= Beginning of Section =

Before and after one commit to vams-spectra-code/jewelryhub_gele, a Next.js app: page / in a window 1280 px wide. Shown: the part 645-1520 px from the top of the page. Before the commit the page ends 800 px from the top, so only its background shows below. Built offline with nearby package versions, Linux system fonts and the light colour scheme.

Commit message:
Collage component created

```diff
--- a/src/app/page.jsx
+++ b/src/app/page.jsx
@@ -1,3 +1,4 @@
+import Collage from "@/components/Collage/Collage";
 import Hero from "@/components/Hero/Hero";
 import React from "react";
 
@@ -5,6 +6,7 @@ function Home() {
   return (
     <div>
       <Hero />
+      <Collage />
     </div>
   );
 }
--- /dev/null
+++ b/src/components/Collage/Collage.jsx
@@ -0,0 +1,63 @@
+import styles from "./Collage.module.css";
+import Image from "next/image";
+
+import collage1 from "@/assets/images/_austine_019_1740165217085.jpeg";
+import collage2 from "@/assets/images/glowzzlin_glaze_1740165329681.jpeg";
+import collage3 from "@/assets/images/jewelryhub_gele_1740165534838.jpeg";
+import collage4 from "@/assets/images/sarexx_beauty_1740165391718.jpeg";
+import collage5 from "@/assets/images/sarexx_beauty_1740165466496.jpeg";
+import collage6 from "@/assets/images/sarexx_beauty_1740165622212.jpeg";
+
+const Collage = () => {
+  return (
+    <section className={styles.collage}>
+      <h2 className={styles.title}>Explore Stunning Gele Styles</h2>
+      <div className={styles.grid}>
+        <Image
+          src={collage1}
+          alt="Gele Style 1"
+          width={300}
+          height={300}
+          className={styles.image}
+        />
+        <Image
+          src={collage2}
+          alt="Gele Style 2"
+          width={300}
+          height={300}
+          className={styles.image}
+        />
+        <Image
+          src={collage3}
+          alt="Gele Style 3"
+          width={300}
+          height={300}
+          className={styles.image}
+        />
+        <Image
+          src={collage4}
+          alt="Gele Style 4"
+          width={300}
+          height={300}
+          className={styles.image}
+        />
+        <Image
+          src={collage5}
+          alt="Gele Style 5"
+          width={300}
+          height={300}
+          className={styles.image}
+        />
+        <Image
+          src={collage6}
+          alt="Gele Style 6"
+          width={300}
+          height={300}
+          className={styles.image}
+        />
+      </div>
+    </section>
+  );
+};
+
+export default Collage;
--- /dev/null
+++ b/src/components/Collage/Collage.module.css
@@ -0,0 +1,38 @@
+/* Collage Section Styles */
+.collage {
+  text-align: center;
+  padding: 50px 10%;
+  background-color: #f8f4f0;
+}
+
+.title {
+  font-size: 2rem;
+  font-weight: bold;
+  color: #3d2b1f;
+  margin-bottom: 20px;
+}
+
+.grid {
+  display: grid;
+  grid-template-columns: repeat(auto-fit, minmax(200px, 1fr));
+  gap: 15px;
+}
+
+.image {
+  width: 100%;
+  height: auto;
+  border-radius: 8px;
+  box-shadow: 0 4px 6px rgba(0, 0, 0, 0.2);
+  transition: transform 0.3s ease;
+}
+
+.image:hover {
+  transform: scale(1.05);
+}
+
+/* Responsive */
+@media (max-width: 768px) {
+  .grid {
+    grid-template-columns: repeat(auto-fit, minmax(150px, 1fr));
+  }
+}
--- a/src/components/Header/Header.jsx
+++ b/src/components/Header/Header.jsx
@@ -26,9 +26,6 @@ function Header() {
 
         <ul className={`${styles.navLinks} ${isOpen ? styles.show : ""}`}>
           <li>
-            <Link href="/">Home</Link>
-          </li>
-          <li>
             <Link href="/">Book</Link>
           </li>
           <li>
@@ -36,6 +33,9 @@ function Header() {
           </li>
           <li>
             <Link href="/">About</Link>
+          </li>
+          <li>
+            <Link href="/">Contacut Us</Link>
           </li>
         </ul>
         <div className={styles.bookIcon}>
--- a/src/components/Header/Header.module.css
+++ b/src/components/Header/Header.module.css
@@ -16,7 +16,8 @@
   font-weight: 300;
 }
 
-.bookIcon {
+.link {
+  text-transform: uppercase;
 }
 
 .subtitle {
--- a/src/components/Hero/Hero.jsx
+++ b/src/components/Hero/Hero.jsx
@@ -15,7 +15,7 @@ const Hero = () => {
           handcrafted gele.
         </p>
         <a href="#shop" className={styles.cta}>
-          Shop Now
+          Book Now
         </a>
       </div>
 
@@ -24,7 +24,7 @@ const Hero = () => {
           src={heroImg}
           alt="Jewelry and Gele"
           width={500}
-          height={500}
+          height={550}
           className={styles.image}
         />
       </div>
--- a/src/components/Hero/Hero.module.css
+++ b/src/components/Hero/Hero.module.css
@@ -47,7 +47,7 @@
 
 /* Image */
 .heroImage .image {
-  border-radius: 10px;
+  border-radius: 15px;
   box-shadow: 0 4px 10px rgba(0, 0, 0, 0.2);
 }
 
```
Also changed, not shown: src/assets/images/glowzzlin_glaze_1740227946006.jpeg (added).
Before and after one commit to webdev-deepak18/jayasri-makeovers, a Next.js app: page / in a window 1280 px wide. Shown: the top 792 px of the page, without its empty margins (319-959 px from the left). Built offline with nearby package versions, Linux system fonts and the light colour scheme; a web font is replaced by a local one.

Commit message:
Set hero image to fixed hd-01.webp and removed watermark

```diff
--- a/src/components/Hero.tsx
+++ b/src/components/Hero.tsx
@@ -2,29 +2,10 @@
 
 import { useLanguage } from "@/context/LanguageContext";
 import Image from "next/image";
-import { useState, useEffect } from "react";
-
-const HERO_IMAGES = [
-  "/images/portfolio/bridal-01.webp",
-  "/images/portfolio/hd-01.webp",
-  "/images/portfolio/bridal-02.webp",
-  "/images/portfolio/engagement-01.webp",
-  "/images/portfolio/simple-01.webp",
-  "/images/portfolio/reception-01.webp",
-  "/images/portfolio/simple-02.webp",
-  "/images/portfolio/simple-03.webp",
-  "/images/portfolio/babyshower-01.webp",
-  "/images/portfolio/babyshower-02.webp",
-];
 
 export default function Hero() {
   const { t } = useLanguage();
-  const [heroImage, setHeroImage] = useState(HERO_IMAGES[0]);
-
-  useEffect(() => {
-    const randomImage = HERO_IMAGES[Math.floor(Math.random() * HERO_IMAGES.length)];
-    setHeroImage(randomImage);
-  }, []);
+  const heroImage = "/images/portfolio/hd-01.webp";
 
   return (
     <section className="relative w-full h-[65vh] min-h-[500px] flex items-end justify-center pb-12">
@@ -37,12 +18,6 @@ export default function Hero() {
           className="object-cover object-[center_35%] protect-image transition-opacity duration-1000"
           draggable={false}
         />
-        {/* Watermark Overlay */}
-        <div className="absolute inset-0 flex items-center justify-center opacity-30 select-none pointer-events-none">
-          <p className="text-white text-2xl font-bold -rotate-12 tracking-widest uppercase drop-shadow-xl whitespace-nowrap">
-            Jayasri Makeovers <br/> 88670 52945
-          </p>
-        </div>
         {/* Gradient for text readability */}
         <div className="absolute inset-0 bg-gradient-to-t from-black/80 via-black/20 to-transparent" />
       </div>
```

= End of Section =

Assignment. Return the data in full, with each line kept exactly as it is.

Answer box.
Before and after one commit to vams-spectra-code/jewelryhub_gele, a Next.js app: page / in a window 1280 px wide. Shown: the part 645-1520 px from the top of the page. Before the commit the page ends 800 px from the top, so only its background shows below. Built offline with nearby package versions, Linux system fonts and the light colour scheme.

Commit message:
Collage component created

```diff
--- a/src/app/page.jsx
+++ b/src/app/page.jsx
@@ -1,3 +1,4 @@
+import Collage from "@/components/Collage/Collage";
 import Hero from "@/components/Hero/Hero";
 import React from "react";
 
@@ -5,6 +6,7 @@ function Home() {
   return (
     <div>
       <Hero />
+      <Collage />
     </div>
   );
 }
--- /dev/null
+++ b/src/components/Collage/Collage.jsx
@@ -0,0 +1,63 @@
+import styles from "./Collage.module.css";
+import Image from "next/image";
+
+import collage1 from "@/assets/images/_austine_019_1740165217085.jpeg";
+import collage2 from "@/assets/images/glowzzlin_glaze_1740165329681.jpeg";
+import collage3 from "@/assets/images/jewelryhub_gele_1740165534838.jpeg";
+import collage4 from "@/assets/images/sarexx_beauty_1740165391718.jpeg";
+import collage5 from "@/assets/images/sarexx_beauty_1740165466496.jpeg";
+import collage6 from "@/assets/images/sarexx_beauty_1740165622212.jpeg";
+
+const Collage = () => {
+  return (
+    <section className={styles.collage}>
+      <h2 className={styles.title}>Explore Stunning Gele Styles</h2>
+      <div className={styles.grid}>
+        <Image
+          src={collage1}
+          alt="Gele Style 1"
+          width={300}
+          height={300}
+          className={styles.image}
+        />
+        <Image
+          src={collage2}
+          alt="Gele Style 2"
+          width={300}
+          height={300}
+          className={styles.image}
+        />
+        <Image
+          src={collage3}
+          alt="Gele Style 3"
+          width={300}
+          height={300}
+          className={styles.image}
+        />
+        <Image
+          src={collage4}
+          alt="Gele Style 4"
+          width={300}
+          height={300}
+          className={styles.image}
+        />
+        <Image
+          src={collage5}
+          alt="Gele Style 5"
+          width={300}
+          height={300}
+          className={styles.image}
+        />
+        <Image
+          src={collage6}
+          alt="Gele Style 6"
+          width={300}
+          height={300}
+          className={styles.image}
+        />
+      </div>
+    </section>
+  );
+};
+
+export default Collage;
--- /dev/null
+++ b/src/components/Collage/Collage.module.css
@@ -0,0 +1,38 @@
+/* Collage Section Styles */
+.collage {
+  text-align: center;
+  padding: 50px 10%;
+  background-color: #f8f4f0;
+}
+
+.title {
+  font-size: 2rem;
+  font-weight: bold;
+  color: #3d2b1f;
+  margin-bottom: 20px;
+}
+
+.grid {
+  display: grid;
+  grid-template-columns: repeat(auto-fit, minmax(200px, 1fr));
+  gap: 15px;
+}
+
+.image {
+  width: 100%;
+  height: auto;
+  border-radius: 8px;
+  box-shadow: 0 4px 6px rgba(0, 0, 0, 0.2);
+  transition: transform 0.3s ease;
+}
+
+.image:hover {
+  transform: scale(1.05);
+}
+
+/* Responsive */
+@media (max-width: 768px) {
+  .grid {
+    grid-template-columns: repeat(auto-fit, minmax(150px, 1fr));
+  }
+}
--- a/src/components/Header/Header.jsx
+++ b/src/components/Header/Header.jsx
@@ -26,9 +26,6 @@ function Header() {
 
         <ul className={`${styles.navLinks} ${isOpen ? styles.show : ""}`}>
           <li>
-            <Link href="/">Home</Link>
-          </li>
-          <li>
             <Link href="/">Book</Link>
           </li>
           <li>
@@ -36,6 +33,9 @@ function Header() {
           </li>
           <li>
             <Link href="/">About</Link>
+          </li>
+          <li>
+            <Link href="/">Contacut Us</Link>
           </li>
         </ul>
         <div className={styles.bookIcon}>
--- a/src/components/Header/Header.module.css
+++ b/src/components/Header/Header.module.css
@@ -16,7 +16,8 @@
   font-weight: 300;
 }
 
-.bookIcon {
+.link {
+  text-transform: uppercase;
 }
 
 .subtitle {
--- a/src/components/Hero/Hero.jsx
+++ b/src/components/Hero/Hero.jsx
@@ -15,7 +15,7 @@ const Hero = () => {
           handcrafted gele.
         </p>
         <a href="#shop" className={styles.cta}>
-          Shop Now
+          Book Now
         </a>
       </div>
 
@@ -24,7 +24,7 @@ const Hero = () => {
           src={heroImg}
           alt="Jewelry and Gele"
           width={500}
-          height={500}
+          height={550}
           className={styles.image}
         />
       </div>
--- a/src/components/Hero/Hero.module.css
+++ b/src/components/Hero/Hero.module.css
@@ -47,7 +47,7 @@
 
 /* Image */
 .heroImage .image {
-  border-radius: 10px;
+  border-radius: 15px;
   box-shadow: 0 4px 10px rgba(0, 0, 0, 0.2);
 }
 
```
Also changed, not shown: src/assets/images/glowzzlin_glaze_1740227946006.jpeg (added).
Before and after one commit to webdev-deepak18/jayasri-makeovers, a Next.js app: page / in a window 1280 px wide. Shown: the top 792 px of the page, without its empty margins (319-959 px from the left). Built offline with nearby package versions, Linux system fonts and the light colour scheme; a web font is replaced by a local one.

Commit message:
Set hero image to fixed hd-01.webp and removed watermark

```diff
--- a/src/components/Hero.tsx
+++ b/src/components/Hero.tsx
@@ -2,29 +2,10 @@
 
 import { useLanguage } from "@/context/LanguageContext";
 import Image from "next/image";
-import { useState, useEffect } from "react";
-
-const HERO_IMAGES = [
-  "/images/portfolio/bridal-01.webp",
-  "/images/portfolio/hd-01.webp",
-  "/images/portfolio/bridal-02.webp",
-  "/images/portfolio/engagement-01.webp",
-  "/images/portfolio/simple-01.webp",
-  "/images/portfolio/reception-01.webp",
-  "/images/portfolio/simple-02.webp",
-  "/images/portfolio/simple-03.webp",
-  "/images/portfolio/babyshower-01.webp",
-  "/images/portfolio/babyshower-02.webp",
-];
 
 export default function Hero() {
   const { t } = useLanguage();
-  const [heroImage, setHeroImage] = useState(HERO_IMAGES[0]);
-
-  useEffect(() => {
-    const randomImage = HERO_IMAGES[Math.floor(Math.random() * HERO_IMAGES.length)];
-    setHeroImage(randomImage);
-  }, []);
+  const heroImage = "/images/portfolio/hd-01.webp";
 
   return (
     <section className="relative w-full h-[65vh] min-h-[500px] flex items-end justify-center pb-12">
@@ -37,12 +18,6 @@ export default function Hero() {
           className="object-cover object-[center_35%] protect-image transition-opacity duration-1000"
           draggable={false}
         />
-        {/* Watermark Overlay */}
-        <div className="absolute inset-0 flex items-center justify-center opacity-30 select-none pointer-events-none">
-          <p className="text-white text-2xl font-bold -rotate-12 tracking-widest uppercase drop-shadow-xl whitespace-nowrap">
-            Jayasri Makeovers <br/> 88670 52945
-          </p>
-        </div>
         {/* Gradient for text readability */}
         <div className="absolute inset-0 bg-gradient-to-t from-black/80 via-black/20 to-transparent" />
       </div>
```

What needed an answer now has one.